As bad as the overall economic situation may be, the creative class has in fact gotten off comparatively lightly. The creative class added nearly three million jobs between 2001 through 2010, growing jobs at a seven percent clip. And the sub-group of the creative class that spans arts and media grew at nearly double that rate (13.8 percent) over the same period. Average creative class wages increased by more than a third (34.5 percent), from $52,707 to $70,890, over this decade—more than any other major occupational group—and wages for arts and media creatives rose by 31.5 percent. To Timberg’s point, that these gains were not shared equally across the creative class: there were indeed winners and losers. The biggest job losses occurred among “news analysts, reporters, and correspondents” (a category that lost 15,130 jobs, a substantial 22.9 percent decline), musicians and singers (8,830 jobs lost, down 16.9 percent), photographers (10,810 jobs lost, down 16.5 percent) and editors (5,050 jobs lost, down 4.9 percent). But other segments of the creative class experienced substantial job growth. Jobs for producers and directors went up by nearly 80 percent (36,770 new jobs); art director jobs grew by 45 percent; nearly 60,000 new jobs opened up for graphic designers (up 45 percent); and audio and video equipment technician jobs increased by roughly 40 percent. But these changes pale in comparison to the decimation of the working class – spanning manufacturing, construction and transportation – which lost a staggering 6.2 million jobs.

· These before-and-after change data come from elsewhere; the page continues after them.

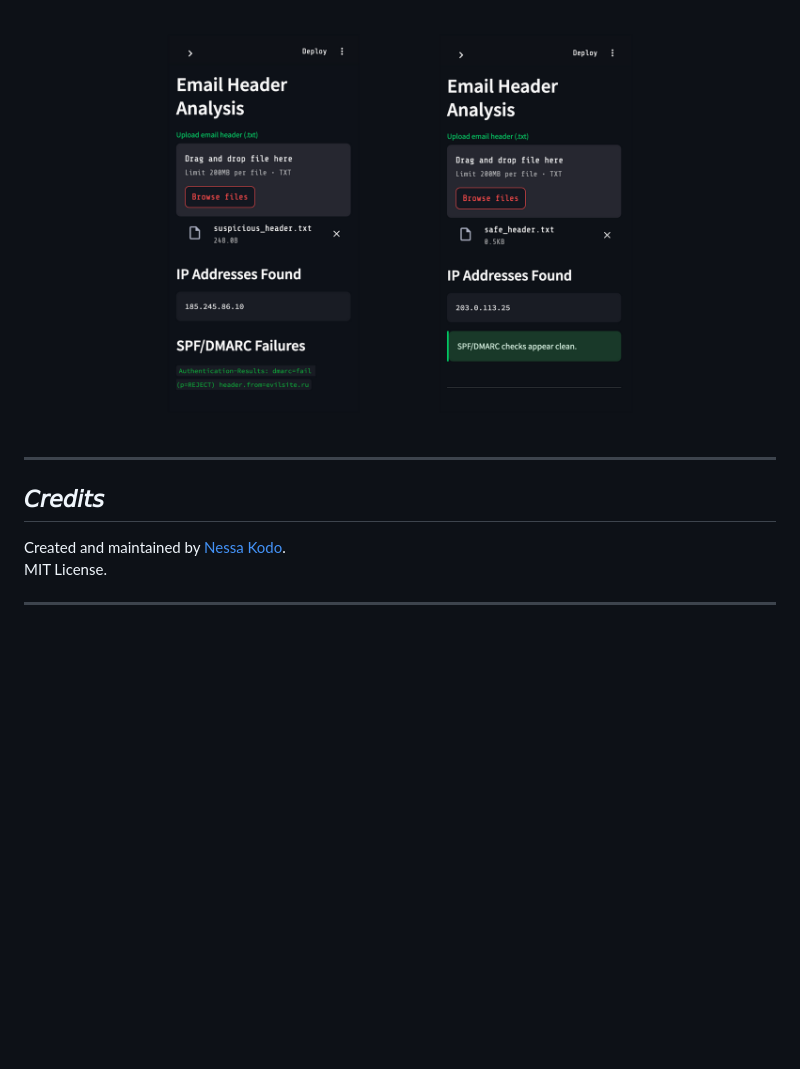
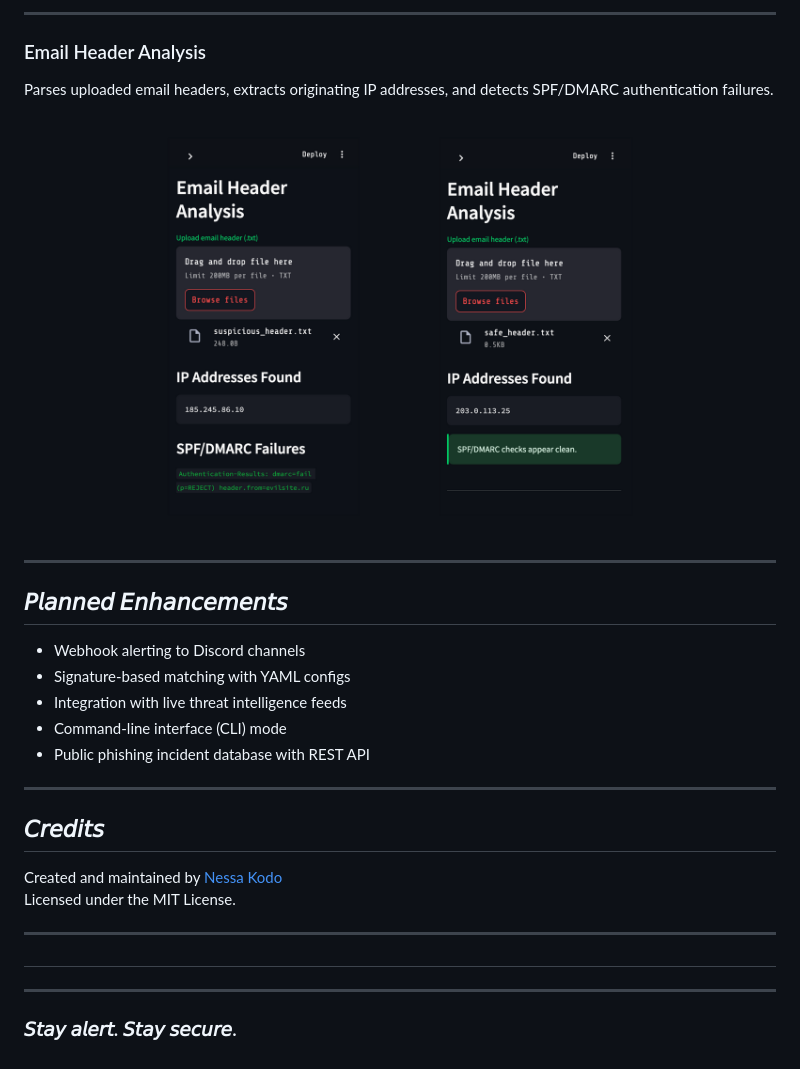
Before and after one commit to nessakodo/phishkiller, a Markdown page: README.md, the part around the change printed below. Drawn GitHub-style; blank space fills up the shorter version.

```diff
--- a/README.md
+++ b/README.md
@@ -94,11 +115,34 @@ Find test samples under `/test_samples`.
 
-![SPF Failure Analysis](/assets/screenshots/email.png)
+
+---
+
+### Email Header Analysis
+
+Parses uploaded email headers, extracts originating IP addresses, and detects SPF/DMARC authentication failures.
+
+![Email header analysis with SPF failure output](/assets/screenshots/email.png)
+
+---
+
+## 𝘗𝘭𝘢𝘯𝘯𝘦𝘥 𝘌𝘯𝘩𝘢𝘯𝘤𝘦𝘮𝘦𝘯𝘵𝘴
+
+- Webhook alerting to Discord channels
+- Signature-based matching with YAML configs
+- Integration with live threat intelligence feeds
+- Command-line interface (CLI) mode
+- Public phishing incident database with REST API
 
 ---
 
 ## 𝘊𝘳𝘦𝘥𝘪𝘵𝘴
 
-Created and maintained by [Nessa Kodo](https://nessakodo.com).
-MIT License.
+Created and maintained by [Nessa Kodo](https://nessakodo.com)
+Licensed under the MIT License.
 
 ---
+
+#
+
+---
+
+### 𝘚𝘵𝘢𝘺 𝘢𝘭𝘦𝘳𝘵. 𝘚𝘵𝘢𝘺 𝘴𝘦𝘤𝘶𝘳𝘦.
```
Also changed, not shown: other parts of README.md (+63 -42 lines).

All workers and all classes of work were hit by the economic meltdown. The creative class lost slightly less than three quarters of a million jobs during 2008-2010, the height of the economic crisis, less than two percent of all its jobs. Arts and media jobs declined at a higher rate, 4.9 percent, shedding 88,300 jobs. But this pales next to the destruction of more than two million service jobs and 5.3 million blue collar jobs, one in six jobs in that sector. In the first half of 2009, when national unemployment was at 8.7 percent, creative class unemployment was about half that level (4.4 percent) and just a third of the 15.2 percent rate faced by blue collar workers. Interestingly enough, creative class workers who had jobs actually saw their wages grow by 4.4 percent during the crisis, while the wages of arts and media workers grew by 3.2 percent. At the same time, blue collar workers faced the double whammy of massive job destruction and falling wages (which declined by 4.7 percent).